In its Land Preservation, Parks and Recreation Plan, Harford County hopes to add recreational opportunities and facilities to meet the needs of the public, provide and healthy opportunities for county residents, acquire additional land for recreation purposes and incorporate sustainable development and conservation practices, the county's parks and rec director told members of the Darlington/Dublin Community Council at their meeting Wednesday night.
"We still have done a heck of a job here" in terms of accomplishments from previous plans, Arden McClune said at the meeting at the Conowingo Dam Visitors Center in Darlington, noting that 47,046 acres in the county are in state and county agricultural preservation programs.
The plan, which is still in draft stage and open to comment from the public until Feb. 27, is expected to presented to the Harford County Council on March 5, with a public hearing scheduled for April 2.
The state of Maryland requires counties to present an update of the LPPRP every six years in order to ensure state funding. The state requires the LPPRP to include agricultural land preservation, natural resource conservation, and parks, recreation and open space.
The plan is also part of the County Connector Plan along with the sewer plan, the land use plan and the priority preservation area plan. The LPPRP is implemented through the Capital Improvement Plan, McClune said.

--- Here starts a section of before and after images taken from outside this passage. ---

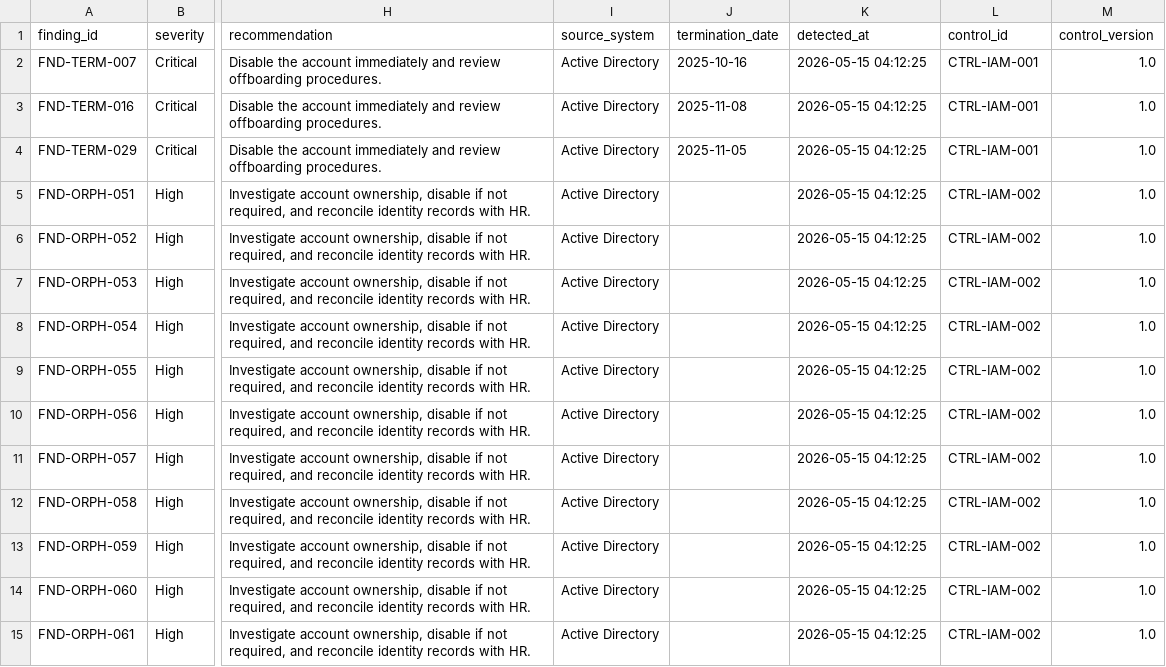
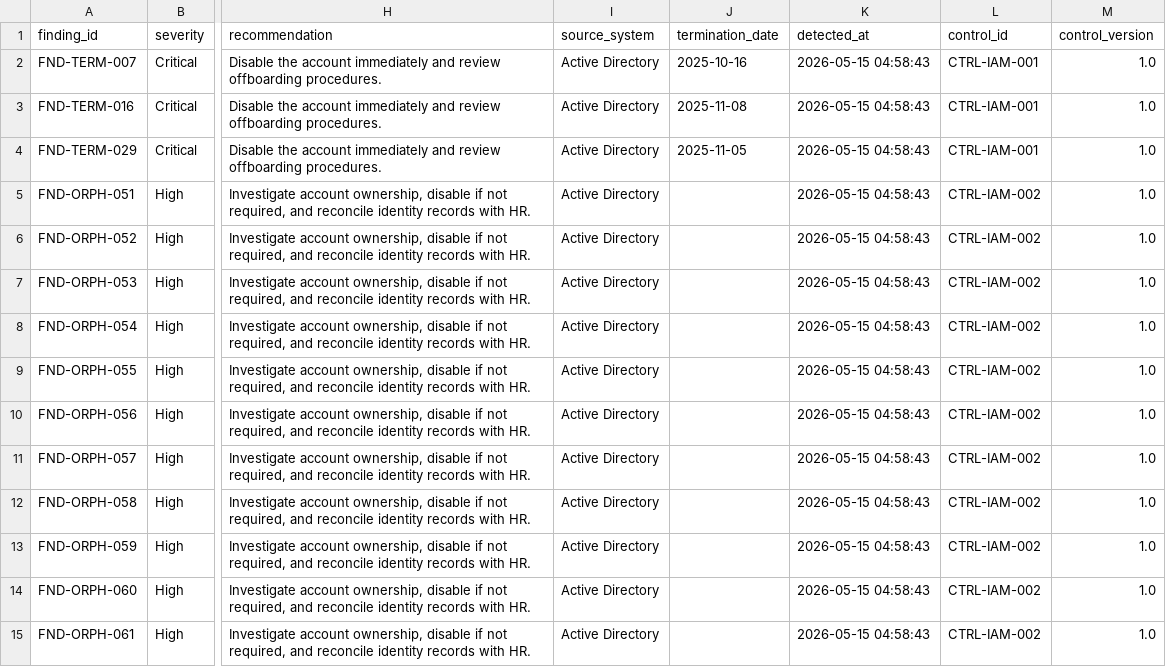
Before and after one commit to BenjaminTetteh/controlforge, a CSV file: clients/meridian-financial-group/2026-q2-sox-itgc/findings/findings.csv, drawn as a sheet; only a part is shown, gaps mark what is left out; the diff covers the shown part only; the diff names each change by its address in the sheet, - before the commit and + after, or states it on an @@ line.

Commit message:
Add remediation lifecycle metrics and workflow timeline analytics

```diff
--- a/clients/meridian-financial-group/2026-q2-sox-itgc/findings/findings.csv
+++ b/clients/meridian-financial-group/2026-q2-sox-itgc/findings/findings.csv
-K2:K15 (detected_at): 2026-05-15 04:12:25
+K2:K15 (detected_at): 2026-05-15 04:58:43
```
Also changed, not shown: 66 edited cells elsewhere in this file, 12 other files.
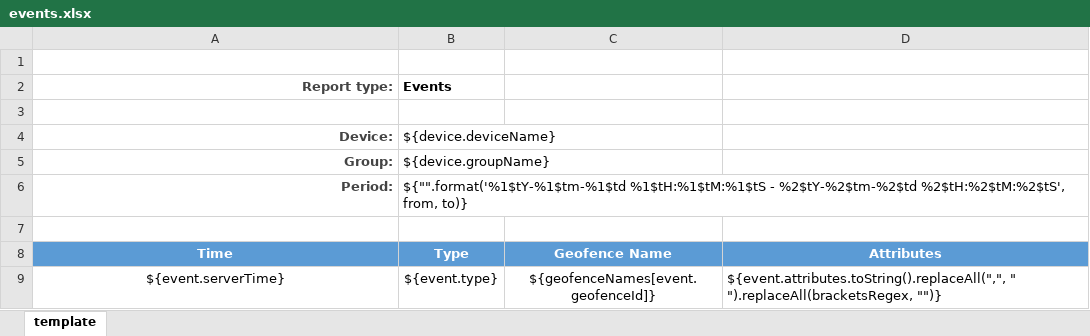
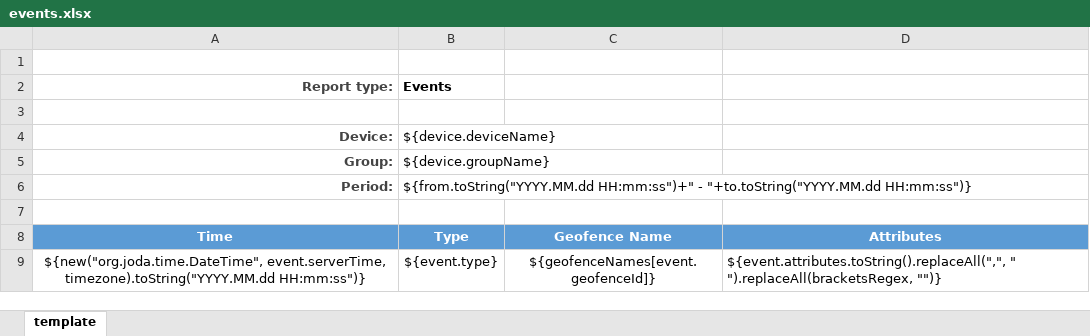
Before and after one commit to vitalidze/traccar, an Excel workbook: templates/export/events.xlsx, sheet template, drawn as a sheet; values as stored, in another font and other column widths than the file's, no borders; charts and pictures not drawn; the diff names each change by its address in the sheet, - before the commit and + after, or states it on an @@ line.

```diff
--- a/templates/export/events.xlsx (sheet template)
+++ b/templates/export/events.xlsx (sheet template)
-B6 (Events): ${"".format('%1$tY-%1$tm-%1$td %1$tH:%1$tM:%1$tS - %2$tY-%2$tm-%2$td %2$tH:%2$tM:%2$tS', from, to)}
+B6 (Events): ${from.toString("YYYY.MM.dd HH:mm:ss")+" - "+to.toString("YYYY.MM.dd HH:mm:ss")}
-A9 (Report type:): ${event.serverTime}
+A9 (Report type:): ${new("org.joda.time.DateTime", event.serverTime, timezone).toString("YYYY.MM.dd HH:mm:ss")}
```
Also changed, not shown: templates/export/route.xlsx, templates/export/summary.xlsx, 7 other files.
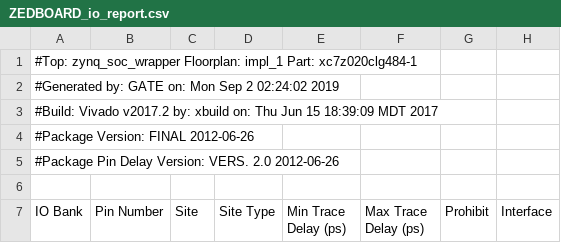
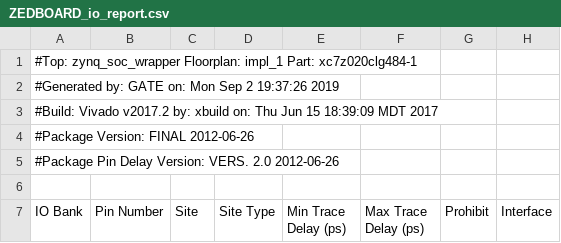
Before and after one commit to zakinder/D5MWEB, a CSV file: ZEDBOARD/prebuilt/hardware/zed/reports/ZEDBOARD_io_report.csv, drawn as a sheet; only a part is shown; the diff names each change by its address in the sheet, - before the commit and + after, or states it on an @@ line.

```diff
--- a/ZEDBOARD/prebuilt/hardware/zed/reports/ZEDBOARD_io_report.csv
+++ b/ZEDBOARD/prebuilt/hardware/zed/reports/ZEDBOARD_io_report.csv
-A2 (IO Bank): …Sep 2 02:24:02 2019
+A2 (IO Bank): …Sep 2 19:37:26 2019
```
Also changed, not shown: ZEDBOARD/prebuilt/hardware/hardware_summary.csv, 47 other files.
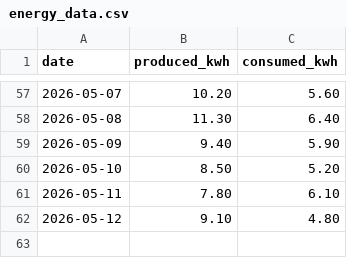
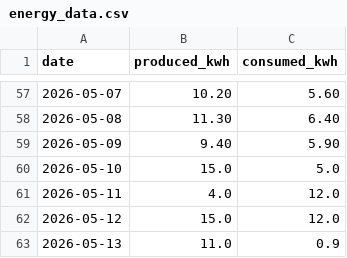
Before and after one commit to JoseDanielCU/P2-IOT-Project, a CSV file: samples/energy_data.csv, drawn as a sheet; only a part is shown, gaps mark what is left out.

```diff
--- a/samples/energy_data.csv
+++ b/samples/energy_data.csv
@@ -59,4 +59,5 @@ date,produced_kwh,consumed_kwh
 2026-05-09,9.40,5.90
-2026-05-10,8.50,5.20
-2026-05-11,7.80,6.10
-2026-05-12,9.10,4.80
+2026-05-10,15.0,5.0
+2026-05-11,4.0,12.0
+2026-05-12,15.0,12.0
+2026-05-13,11.0,0.9
```
Also changed, not shown: 30 other files.
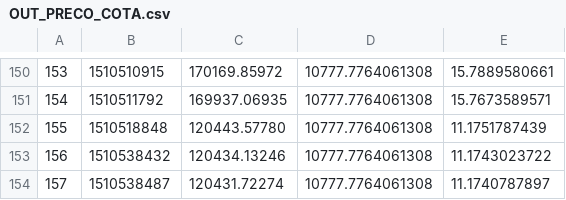
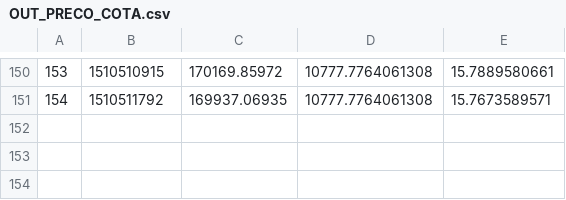
Before and after one commit to filhohao/filhohao.github.io, a CSV file: OUT_PRECO_COTA.csv, drawn as a sheet; only a part is shown, gaps mark what is left out; the diff names each change by its address in the sheet, - before the commit and + after, or states it on an @@ line.

Commit message:
correcao transicao

```diff
--- a/OUT_PRECO_COTA.csv
+++ b/OUT_PRECO_COTA.csv
-row 152: 155 | 1510518848 | 120443.57780 | 10777.7764061308 | 11.1751787439
-row 153: 156 | 1510538432 | 120434.13246 | 10777.7764061308 | 11.1743023722
-row 154: 157 | 1510538487 | 120431.72274 | 10777.7764061308 | 11.1740787897
```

Harford County Council President Billy Boniface spoke at the meeting about the county's upcoming facilities master plan.
"After this has been developed, as funding becomes available we'll have a non-political list of priorities that have been developed," Boniface said. He said he hoped the process for facilities funding in the county would be de-politicized.
Boniface also spoke about the memorial fund in memory of his son, who died in a car accident in June 2012. Boniface said the fund would hopefully be used to develop trails and a parking lot at Palmer State Park near Street, with possible funds from the county and state.
"It's been a long time. Palmer's State Park has been up there for some years without any development," Boniface said. "I call it the jewel of Harford County. If you look at a map, Palmer State Park is dead center."Copyright © 2014, The Baltimore Sun